==== Provided material

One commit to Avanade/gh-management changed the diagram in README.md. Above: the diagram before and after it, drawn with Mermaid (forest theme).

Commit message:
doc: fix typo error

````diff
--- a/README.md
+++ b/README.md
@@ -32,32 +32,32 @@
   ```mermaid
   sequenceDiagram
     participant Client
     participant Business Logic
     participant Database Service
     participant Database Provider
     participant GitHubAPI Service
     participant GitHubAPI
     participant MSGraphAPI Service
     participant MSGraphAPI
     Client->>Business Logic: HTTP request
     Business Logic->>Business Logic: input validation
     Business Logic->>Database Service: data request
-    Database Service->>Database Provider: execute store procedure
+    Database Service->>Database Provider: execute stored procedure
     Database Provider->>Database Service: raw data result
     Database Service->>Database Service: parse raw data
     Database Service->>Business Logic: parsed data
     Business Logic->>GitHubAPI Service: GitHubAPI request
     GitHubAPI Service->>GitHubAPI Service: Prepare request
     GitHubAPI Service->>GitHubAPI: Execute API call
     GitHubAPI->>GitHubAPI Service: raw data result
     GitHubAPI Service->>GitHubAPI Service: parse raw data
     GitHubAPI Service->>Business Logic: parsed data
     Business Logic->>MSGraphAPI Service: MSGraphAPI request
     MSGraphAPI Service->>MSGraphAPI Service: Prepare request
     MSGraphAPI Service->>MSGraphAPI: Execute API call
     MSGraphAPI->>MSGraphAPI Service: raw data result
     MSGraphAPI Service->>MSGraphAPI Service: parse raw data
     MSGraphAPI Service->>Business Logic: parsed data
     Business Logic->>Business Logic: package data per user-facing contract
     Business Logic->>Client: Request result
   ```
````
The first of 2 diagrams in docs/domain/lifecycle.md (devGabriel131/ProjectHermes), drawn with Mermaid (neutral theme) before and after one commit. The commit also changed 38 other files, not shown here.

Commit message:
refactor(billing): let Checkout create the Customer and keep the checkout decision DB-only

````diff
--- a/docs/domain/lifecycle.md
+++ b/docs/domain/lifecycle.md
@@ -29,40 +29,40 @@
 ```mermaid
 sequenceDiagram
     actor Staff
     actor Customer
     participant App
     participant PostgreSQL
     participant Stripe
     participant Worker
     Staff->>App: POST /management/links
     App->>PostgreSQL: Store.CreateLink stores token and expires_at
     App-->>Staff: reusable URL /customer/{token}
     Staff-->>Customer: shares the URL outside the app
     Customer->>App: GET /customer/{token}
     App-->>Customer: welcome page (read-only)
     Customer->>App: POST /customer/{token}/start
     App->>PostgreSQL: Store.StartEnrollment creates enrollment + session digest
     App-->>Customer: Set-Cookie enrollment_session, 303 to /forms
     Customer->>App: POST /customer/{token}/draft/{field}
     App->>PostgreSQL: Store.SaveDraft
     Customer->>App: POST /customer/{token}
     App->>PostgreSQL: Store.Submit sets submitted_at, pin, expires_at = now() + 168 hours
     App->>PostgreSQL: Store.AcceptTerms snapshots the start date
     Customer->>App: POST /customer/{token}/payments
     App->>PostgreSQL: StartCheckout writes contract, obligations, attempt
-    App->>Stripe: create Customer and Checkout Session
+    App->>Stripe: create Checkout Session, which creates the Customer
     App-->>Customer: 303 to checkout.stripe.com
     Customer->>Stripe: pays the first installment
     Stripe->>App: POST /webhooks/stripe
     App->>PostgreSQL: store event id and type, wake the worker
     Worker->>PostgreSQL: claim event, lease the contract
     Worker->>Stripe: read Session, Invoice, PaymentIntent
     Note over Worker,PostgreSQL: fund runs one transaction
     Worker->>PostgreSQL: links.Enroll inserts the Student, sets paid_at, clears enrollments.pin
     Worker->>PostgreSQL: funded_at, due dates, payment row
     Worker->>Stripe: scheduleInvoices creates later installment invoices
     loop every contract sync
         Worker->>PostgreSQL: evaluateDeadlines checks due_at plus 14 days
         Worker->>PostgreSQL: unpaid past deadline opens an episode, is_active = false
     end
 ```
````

========

# The task
Everything in the records must be returned exactly.

# Reply
One commit to Avanade/gh-management changed the diagram in README.md. Above: the diagram before and after it, drawn with Mermaid (forest theme).

Commit message:
doc: fix typo error

````diff
--- a/README.md
+++ b/README.md
@@ -32,32 +32,32 @@
   ```mermaid
   sequenceDiagram
     participant Client
     participant Business Logic
     participant Database Service
     participant Database Provider
     participant GitHubAPI Service
     participant GitHubAPI
     participant MSGraphAPI Service
     participant MSGraphAPI
     Client->>Business Logic: HTTP request
     Business Logic->>Business Logic: input validation
     Business Logic->>Database Service: data request
-    Database Service->>Database Provider: execute store procedure
+    Database Service->>Database Provider: execute stored procedure
     Database Provider->>Database Service: raw data result
     Database Service->>Database Service: parse raw data
     Database Service->>Business Logic: parsed data
     Business Logic->>GitHubAPI Service: GitHubAPI request
     GitHubAPI Service->>GitHubAPI Service: Prepare request
     GitHubAPI Service->>GitHubAPI: Execute API call
     GitHubAPI->>GitHubAPI Service: raw data result
     GitHubAPI Service->>GitHubAPI Service: parse raw data
     GitHubAPI Service->>Business Logic: parsed data
     Business Logic->>MSGraphAPI Service: MSGraphAPI request
     MSGraphAPI Service->>MSGraphAPI Service: Prepare request
     MSGraphAPI Service->>MSGraphAPI: Execute API call
     MSGraphAPI->>MSGraphAPI Service: raw data result
     MSGraphAPI Service->>MSGraphAPI Service: parse raw data
     MSGraphAPI Service->>Business Logic: parsed data
     Business Logic->>Business Logic: package data per user-facing contract
     Business Logic->>Client: Request result
   ```
````
The first of 2 diagrams in docs/domain/lifecycle.md (devGabriel131/ProjectHermes), drawn with Mermaid (neutral theme) before and after one commit. The commit also changed 38 other files, not shown here.

Commit message:
refactor(billing): let Checkout create the Customer and keep the checkout decision DB-only

````diff
--- a/docs/domain/lifecycle.md
+++ b/docs/domain/lifecycle.md
@@ -29,40 +29,40 @@
 ```mermaid
 sequenceDiagram
     actor Staff
     actor Customer
     participant App
     participant PostgreSQL
     participant Stripe
     participant Worker
     Staff->>App: POST /management/links
     App->>PostgreSQL: Store.CreateLink stores token and expires_at
     App-->>Staff: reusable URL /customer/{token}
     Staff-->>Customer: shares the URL outside the app
     Customer->>App: GET /customer/{token}
     App-->>Customer: welcome page (read-only)
     Customer->>App: POST /customer/{token}/start
     App->>PostgreSQL: Store.StartEnrollment creates enrollment + session digest
     App-->>Customer: Set-Cookie enrollment_session, 303 to /forms
     Customer->>App: POST /customer/{token}/draft/{field}
     App->>PostgreSQL: Store.SaveDraft
     Customer->>App: POST /customer/{token}
     App->>PostgreSQL: Store.Submit sets submitted_at, pin, expires_at = now() + 168 hours
     App->>PostgreSQL: Store.AcceptTerms snapshots the start date
     Customer->>App: POST /customer/{token}/payments
     App->>PostgreSQL: StartCheckout writes contract, obligations, attempt
-    App->>Stripe: create Customer and Checkout Session
+    App->>Stripe: create Checkout Session, which creates the Customer
     App-->>Customer: 303 to checkout.stripe.com
     Customer->>Stripe: pays the first installment
     Stripe->>App: POST /webhooks/stripe
     App->>PostgreSQL: store event id and type, wake the worker
     Worker->>PostgreSQL: claim event, lease the contract
     Worker->>Stripe: read Session, Invoice, PaymentIntent
     Note over Worker,PostgreSQL: fund runs one transaction
     Worker->>PostgreSQL: links.Enroll inserts the Student, sets paid_at, clears enrollments.pin
     Worker->>PostgreSQL: funded_at, due dates, payment row
     Worker->>Stripe: scheduleInvoices creates later installment invoices
     loop every contract sync
         Worker->>PostgreSQL: evaluateDeadlines checks due_at plus 14 days
         Worker->>PostgreSQL: unpaid past deadline opens an episode, is_active = false
     end
 ```
````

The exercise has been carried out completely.